Gapless is going to allocate the raised money to further develop its key product, an application that allows users to record a complete history of vehicles, as well as increase its user base. According to Gapless, it currently manages over 50,000 vehicles on its platform in Germany, the United States and the United Kingdom.
Porsche has participated in a 5.5 million euros ($5.9 million) funding round for a German startup Gapless – the developer of a blockchain-based vehicle management system.
Among other contributors, Gapless saw FinLab EOS VC Fund, a joint venture between Block.one and FinLab, and insurance entrepreneur Kersten Jodexnis, Tech.eu reported on April 29.
Investing in future technologies
Porsche told Cointelegraph that it is “constantly looking into and investing in future technologies and will evaluate case by case if such products or services can be deployed by Porsche to enhance the customer experience.” The company further stated:
“We evaluated and piloted several blockchain-based solutions. Blockchain can be a potential benefit for any trust-based interactions that requires a decentralized approach.”
Vehicle data migrates to the blockchain
Tech companies and vehicle manufacturers alike have been developing blockchain-based solutions for tracking the life cycle of automobiles and improving driver experience.
Recently, Indian blockchain firm Smart Sight Innovation developed a blockchain app designed to improve maintenance and inspection of various vehicles. SSI’s app creates a summary of various issues – like repair work and compliance with inspection criteria – faced by a vehicle and allows users to share information with each other.
Earlier in April, General Motors filed a patent application for a continuously updating navigation map system. The system would use blockchain to integrate data from vehicle sensors and build a reliable map for autonomous vehicles.
Another leading car manufacturer, BMW Group, revealed plans to roll out its blockchain supply chain solution to 10 suppliers this year.
Polkadot Soft-Launches Its Experimental ‘Canary Network’ Kusama
Blockchain interoperability protocol, Polkadot, launched its experimental “canary network” dubbed Kusama, this morning, Aug. 23. In a blog post, the team announced the first deployment in the wild of its protocol, combining “bleeding-edge technical improvements in governance, consensus and scalability.”
Limited functionality for soft launch
In order to get off the ground, Kusama was begun as a Proof-of-Authority (PoA) network. All validator nodes are currently being run exclusively by the Web3 foundation. During this initial period much of the functionality is disabled, most notably balance transfers and governance. Functionality will be limited to staking, sessions and claims modules.
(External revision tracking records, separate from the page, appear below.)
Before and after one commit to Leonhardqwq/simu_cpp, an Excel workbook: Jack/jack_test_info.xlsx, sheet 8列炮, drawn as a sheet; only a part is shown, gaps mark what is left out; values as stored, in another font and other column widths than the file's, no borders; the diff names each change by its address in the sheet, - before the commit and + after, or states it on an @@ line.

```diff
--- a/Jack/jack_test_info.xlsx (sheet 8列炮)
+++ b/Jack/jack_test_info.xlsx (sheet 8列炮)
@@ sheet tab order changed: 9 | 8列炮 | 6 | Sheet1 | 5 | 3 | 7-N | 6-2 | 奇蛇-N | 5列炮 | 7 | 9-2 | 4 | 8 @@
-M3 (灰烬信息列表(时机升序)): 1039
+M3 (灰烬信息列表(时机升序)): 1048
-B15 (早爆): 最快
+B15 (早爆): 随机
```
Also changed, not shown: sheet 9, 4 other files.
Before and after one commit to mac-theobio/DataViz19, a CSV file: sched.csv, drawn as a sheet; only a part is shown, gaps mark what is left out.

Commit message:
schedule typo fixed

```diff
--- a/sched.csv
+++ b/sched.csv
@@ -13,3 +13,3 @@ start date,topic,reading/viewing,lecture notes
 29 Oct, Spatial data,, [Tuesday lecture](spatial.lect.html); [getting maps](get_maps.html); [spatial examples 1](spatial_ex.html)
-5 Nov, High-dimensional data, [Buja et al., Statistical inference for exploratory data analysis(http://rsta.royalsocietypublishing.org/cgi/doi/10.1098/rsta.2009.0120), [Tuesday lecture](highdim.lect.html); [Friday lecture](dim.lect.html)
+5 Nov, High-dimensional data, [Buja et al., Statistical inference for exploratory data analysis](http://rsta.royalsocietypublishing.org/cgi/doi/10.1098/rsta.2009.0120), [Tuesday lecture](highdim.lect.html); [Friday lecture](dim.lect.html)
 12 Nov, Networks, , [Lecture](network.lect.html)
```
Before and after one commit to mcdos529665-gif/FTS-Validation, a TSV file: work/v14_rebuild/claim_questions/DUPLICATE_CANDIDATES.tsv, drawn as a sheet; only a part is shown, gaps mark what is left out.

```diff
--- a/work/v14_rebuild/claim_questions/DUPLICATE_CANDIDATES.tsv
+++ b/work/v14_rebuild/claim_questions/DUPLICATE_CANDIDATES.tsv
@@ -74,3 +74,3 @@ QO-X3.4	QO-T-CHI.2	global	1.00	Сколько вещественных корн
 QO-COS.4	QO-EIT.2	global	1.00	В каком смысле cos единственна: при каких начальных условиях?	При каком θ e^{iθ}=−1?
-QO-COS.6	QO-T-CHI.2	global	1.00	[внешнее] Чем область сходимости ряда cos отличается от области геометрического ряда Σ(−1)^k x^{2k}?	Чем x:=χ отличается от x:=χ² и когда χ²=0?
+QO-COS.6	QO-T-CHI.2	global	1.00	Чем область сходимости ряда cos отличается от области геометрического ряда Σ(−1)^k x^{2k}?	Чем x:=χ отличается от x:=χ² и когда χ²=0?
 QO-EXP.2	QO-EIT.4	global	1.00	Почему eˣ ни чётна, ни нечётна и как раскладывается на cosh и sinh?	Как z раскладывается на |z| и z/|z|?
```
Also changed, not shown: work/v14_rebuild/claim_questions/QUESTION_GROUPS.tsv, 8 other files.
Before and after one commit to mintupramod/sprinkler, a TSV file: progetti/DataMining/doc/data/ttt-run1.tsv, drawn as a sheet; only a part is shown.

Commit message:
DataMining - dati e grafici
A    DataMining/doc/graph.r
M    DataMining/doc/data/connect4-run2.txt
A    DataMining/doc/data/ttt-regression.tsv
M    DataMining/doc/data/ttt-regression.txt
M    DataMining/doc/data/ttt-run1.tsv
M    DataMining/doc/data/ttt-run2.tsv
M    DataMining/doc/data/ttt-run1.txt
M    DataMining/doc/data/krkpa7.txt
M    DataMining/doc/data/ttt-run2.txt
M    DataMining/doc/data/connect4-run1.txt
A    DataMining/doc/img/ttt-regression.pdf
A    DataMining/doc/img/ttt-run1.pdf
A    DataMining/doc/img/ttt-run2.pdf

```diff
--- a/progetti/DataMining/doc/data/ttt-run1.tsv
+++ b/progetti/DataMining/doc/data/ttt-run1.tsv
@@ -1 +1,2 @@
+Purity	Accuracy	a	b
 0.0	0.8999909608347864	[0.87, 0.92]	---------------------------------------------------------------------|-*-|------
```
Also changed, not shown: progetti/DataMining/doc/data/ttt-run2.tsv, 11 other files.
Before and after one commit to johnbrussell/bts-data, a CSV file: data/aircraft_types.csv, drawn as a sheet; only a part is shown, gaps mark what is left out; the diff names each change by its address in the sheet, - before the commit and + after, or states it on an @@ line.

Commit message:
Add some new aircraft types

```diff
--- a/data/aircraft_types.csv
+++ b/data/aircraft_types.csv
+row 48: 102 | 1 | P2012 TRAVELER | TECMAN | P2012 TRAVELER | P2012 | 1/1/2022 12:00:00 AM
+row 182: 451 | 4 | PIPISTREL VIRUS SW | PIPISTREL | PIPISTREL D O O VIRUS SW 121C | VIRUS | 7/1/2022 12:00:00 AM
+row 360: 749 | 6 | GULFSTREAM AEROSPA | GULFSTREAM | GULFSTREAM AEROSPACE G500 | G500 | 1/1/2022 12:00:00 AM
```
The period will continue until between 50 and 100 well-backed validators are bonded and ready. After this, which Polkadot expect to last from one to four weeks, an upgrade will be introduced to remove Web3’s authority over the chain.
Effectively, this will transform Kusama from a centralized PoA network to a decentralized Proof-of-Stake (PoS) network. At this point, governance and transfers will be activated, and the Kusama network will be functionally live.
As previously reported by Cointelegraph, the Kusama “canary network” is a conscious decision to eschew “fake” test-nets and “step into this unknown and see what chaos awaits.”
Kusama will only exist as long as there is community demand, and Polkadot expects it to unlock new, high-risk functionality and projects that would serve as a preparation stage for development and deployment on Polkadot.
Police Seize $15K Crypto Thief After He Mistakenly Disclosed Identity
Connecticut police caught a man who had stolen over $15,000 worth of digital currency in a mobile phone theft after he mistakenly sent an apology email to a detective heading the investigation.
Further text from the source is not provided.